Exactly as shown below, retype every line of the data.

[Source records]
● ● ●

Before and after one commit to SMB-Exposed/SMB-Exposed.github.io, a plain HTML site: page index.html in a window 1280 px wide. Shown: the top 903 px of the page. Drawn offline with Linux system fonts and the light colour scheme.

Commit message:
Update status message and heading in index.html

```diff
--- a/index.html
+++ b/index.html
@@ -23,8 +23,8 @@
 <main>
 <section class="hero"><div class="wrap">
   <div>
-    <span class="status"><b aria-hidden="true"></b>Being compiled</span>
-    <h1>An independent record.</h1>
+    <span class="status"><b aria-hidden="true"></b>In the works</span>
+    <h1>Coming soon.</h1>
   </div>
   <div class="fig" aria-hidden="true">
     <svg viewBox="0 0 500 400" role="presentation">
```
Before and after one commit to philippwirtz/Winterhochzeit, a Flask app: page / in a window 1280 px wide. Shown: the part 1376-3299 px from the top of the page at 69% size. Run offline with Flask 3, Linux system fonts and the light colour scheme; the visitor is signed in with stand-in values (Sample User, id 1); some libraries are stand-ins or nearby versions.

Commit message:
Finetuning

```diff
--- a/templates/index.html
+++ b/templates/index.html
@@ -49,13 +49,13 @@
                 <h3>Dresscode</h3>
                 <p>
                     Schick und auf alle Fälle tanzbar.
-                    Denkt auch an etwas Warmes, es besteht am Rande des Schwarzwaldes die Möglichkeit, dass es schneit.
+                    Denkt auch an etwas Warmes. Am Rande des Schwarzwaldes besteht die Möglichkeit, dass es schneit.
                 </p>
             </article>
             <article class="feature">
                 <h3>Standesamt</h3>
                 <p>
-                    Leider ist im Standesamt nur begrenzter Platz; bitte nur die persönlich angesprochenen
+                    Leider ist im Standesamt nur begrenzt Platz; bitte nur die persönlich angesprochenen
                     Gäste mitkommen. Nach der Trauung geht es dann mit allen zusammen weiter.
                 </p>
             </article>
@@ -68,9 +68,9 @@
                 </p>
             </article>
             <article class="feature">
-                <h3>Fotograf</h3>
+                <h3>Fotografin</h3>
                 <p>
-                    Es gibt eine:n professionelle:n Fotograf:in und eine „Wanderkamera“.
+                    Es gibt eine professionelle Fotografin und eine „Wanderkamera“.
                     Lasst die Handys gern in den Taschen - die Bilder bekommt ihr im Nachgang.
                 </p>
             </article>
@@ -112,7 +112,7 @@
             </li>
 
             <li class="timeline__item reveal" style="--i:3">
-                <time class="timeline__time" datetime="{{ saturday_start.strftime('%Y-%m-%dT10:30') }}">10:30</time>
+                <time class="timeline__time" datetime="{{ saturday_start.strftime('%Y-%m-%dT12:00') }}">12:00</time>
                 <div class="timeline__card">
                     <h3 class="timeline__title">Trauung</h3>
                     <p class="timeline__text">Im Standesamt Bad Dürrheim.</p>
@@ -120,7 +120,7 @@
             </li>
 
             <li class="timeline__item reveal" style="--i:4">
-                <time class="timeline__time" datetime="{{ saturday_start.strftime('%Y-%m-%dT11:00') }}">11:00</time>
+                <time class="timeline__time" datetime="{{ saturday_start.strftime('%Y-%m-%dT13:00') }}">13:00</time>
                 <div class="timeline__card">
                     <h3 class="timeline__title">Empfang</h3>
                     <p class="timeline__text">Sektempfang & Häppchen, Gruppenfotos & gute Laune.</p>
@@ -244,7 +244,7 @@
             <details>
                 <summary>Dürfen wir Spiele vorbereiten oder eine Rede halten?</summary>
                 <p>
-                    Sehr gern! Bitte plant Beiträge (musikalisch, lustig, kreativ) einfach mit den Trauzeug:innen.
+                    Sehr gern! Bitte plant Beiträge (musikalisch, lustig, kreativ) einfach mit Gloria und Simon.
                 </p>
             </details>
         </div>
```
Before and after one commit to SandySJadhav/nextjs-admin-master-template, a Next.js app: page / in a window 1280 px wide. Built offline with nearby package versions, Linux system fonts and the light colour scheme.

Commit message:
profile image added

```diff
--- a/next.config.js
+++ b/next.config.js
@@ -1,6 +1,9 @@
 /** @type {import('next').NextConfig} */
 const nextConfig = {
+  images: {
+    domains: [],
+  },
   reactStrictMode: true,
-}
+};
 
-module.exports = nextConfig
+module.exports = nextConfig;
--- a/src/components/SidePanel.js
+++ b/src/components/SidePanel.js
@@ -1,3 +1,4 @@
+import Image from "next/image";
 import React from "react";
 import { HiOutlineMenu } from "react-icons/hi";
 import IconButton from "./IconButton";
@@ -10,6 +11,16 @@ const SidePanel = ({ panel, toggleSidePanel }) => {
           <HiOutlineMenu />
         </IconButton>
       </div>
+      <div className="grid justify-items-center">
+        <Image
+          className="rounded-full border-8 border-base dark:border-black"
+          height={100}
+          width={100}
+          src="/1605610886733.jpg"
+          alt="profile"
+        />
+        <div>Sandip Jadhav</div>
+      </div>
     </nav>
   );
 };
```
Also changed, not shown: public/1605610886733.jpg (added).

● ● ●

COMPLETED EXERCISE
Before and after one commit to SMB-Exposed/SMB-Exposed.github.io, a plain HTML site: page index.html in a window 1280 px wide. Shown: the top 903 px of the page. Drawn offline with Linux system fonts and the light colour scheme.

Commit message:
Update status message and heading in index.html

```diff
--- a/index.html
+++ b/index.html
@@ -23,8 +23,8 @@
 <main>
 <section class="hero"><div class="wrap">
   <div>
-    <span class="status"><b aria-hidden="true"></b>Being compiled</span>
-    <h1>An independent record.</h1>
+    <span class="status"><b aria-hidden="true"></b>In the works</span>
+    <h1>Coming soon.</h1>
   </div>
   <div class="fig" aria-hidden="true">
     <svg viewBox="0 0 500 400" role="presentation">
```
Before and after one commit to philippwirtz/Winterhochzeit, a Flask app: page / in a window 1280 px wide. Shown: the part 1376-3299 px from the top of the page at 69% size. Run offline with Flask 3, Linux system fonts and the light colour scheme; the visitor is signed in with stand-in values (Sample User, id 1); some libraries are stand-ins or nearby versions.

Commit message:
Finetuning

```diff
--- a/templates/index.html
+++ b/templates/index.html
@@ -49,13 +49,13 @@
                 <h3>Dresscode</h3>
                 <p>
                     Schick und auf alle Fälle tanzbar.
-                    Denkt auch an etwas Warmes, es besteht am Rande des Schwarzwaldes die Möglichkeit, dass es schneit.
+                    Denkt auch an etwas Warmes. Am Rande des Schwarzwaldes besteht die Möglichkeit, dass es schneit.
                 </p>
             </article>
             <article class="feature">
                 <h3>Standesamt</h3>
                 <p>
-                    Leider ist im Standesamt nur begrenzter Platz; bitte nur die persönlich angesprochenen
+                    Leider ist im Standesamt nur begrenzt Platz; bitte nur die persönlich angesprochenen
                     Gäste mitkommen. Nach der Trauung geht es dann mit allen zusammen weiter.
                 </p>
             </article>
@@ -68,9 +68,9 @@
                 </p>
             </article>
             <article class="feature">
-                <h3>Fotograf</h3>
+                <h3>Fotografin</h3>
                 <p>
-                    Es gibt eine:n professionelle:n Fotograf:in und eine „Wanderkamera“.
+                    Es gibt eine professionelle Fotografin und eine „Wanderkamera“.
                     Lasst die Handys gern in den Taschen - die Bilder bekommt ihr im Nachgang.
                 </p>
             </article>
@@ -112,7 +112,7 @@
             </li>
 
             <li class="timeline__item reveal" style="--i:3">
-                <time class="timeline__time" datetime="{{ saturday_start.strftime('%Y-%m-%dT10:30') }}">10:30</time>
+                <time class="timeline__time" datetime="{{ saturday_start.strftime('%Y-%m-%dT12:00') }}">12:00</time>
                 <div class="timeline__card">
                     <h3 class="timeline__title">Trauung</h3>
                     <p class="timeline__text">Im Standesamt Bad Dürrheim.</p>
@@ -120,7 +120,7 @@
             </li>
 
             <li class="timeline__item reveal" style="--i:4">
-                <time class="timeline__time" datetime="{{ saturday_start.strftime('%Y-%m-%dT11:00') }}">11:00</time>
+                <time class="timeline__time" datetime="{{ saturday_start.strftime('%Y-%m-%dT13:00') }}">13:00</time>
                 <div class="timeline__card">
                     <h3 class="timeline__title">Empfang</h3>
                     <p class="timeline__text">Sektempfang & Häppchen, Gruppenfotos & gute Laune.</p>
@@ -244,7 +244,7 @@
             <details>
                 <summary>Dürfen wir Spiele vorbereiten oder eine Rede halten?</summary>
                 <p>
-                    Sehr gern! Bitte plant Beiträge (musikalisch, lustig, kreativ) einfach mit den Trauzeug:innen.
+                    Sehr gern! Bitte plant Beiträge (musikalisch, lustig, kreativ) einfach mit Gloria und Simon.
                 </p>
             </details>
         </div>
```
Before and after one commit to SandySJadhav/nextjs-admin-master-template, a Next.js app: page / in a window 1280 px wide. Built offline with nearby package versions, Linux system fonts and the light colour scheme.

Commit message:
profile image added

```diff
--- a/next.config.js
+++ b/next.config.js
@@ -1,6 +1,9 @@
 /** @type {import('next').NextConfig} */
 const nextConfig = {
+  images: {
+    domains: [],
+  },
   reactStrictMode: true,
-}
+};
 
-module.exports = nextConfig
+module.exports = nextConfig;
--- a/src/components/SidePanel.js
+++ b/src/components/SidePanel.js
@@ -1,3 +1,4 @@
+import Image from "next/image";
 import React from "react";
 import { HiOutlineMenu } from "react-icons/hi";
 import IconButton from "./IconButton";
@@ -10,6 +11,16 @@ const SidePanel = ({ panel, toggleSidePanel }) => {
           <HiOutlineMenu />
         </IconButton>
       </div>
+      <div className="grid justify-items-center">
+        <Image
+          className="rounded-full border-8 border-base dark:border-black"
+          height={100}
+          width={100}
+          src="/1605610886733.jpg"
+          alt="profile"
+        />
+        <div>Sandip Jadhav</div>
+      </div>
     </nav>
   );
 };
```
Also changed, not shown: public/1605610886733.jpg (added).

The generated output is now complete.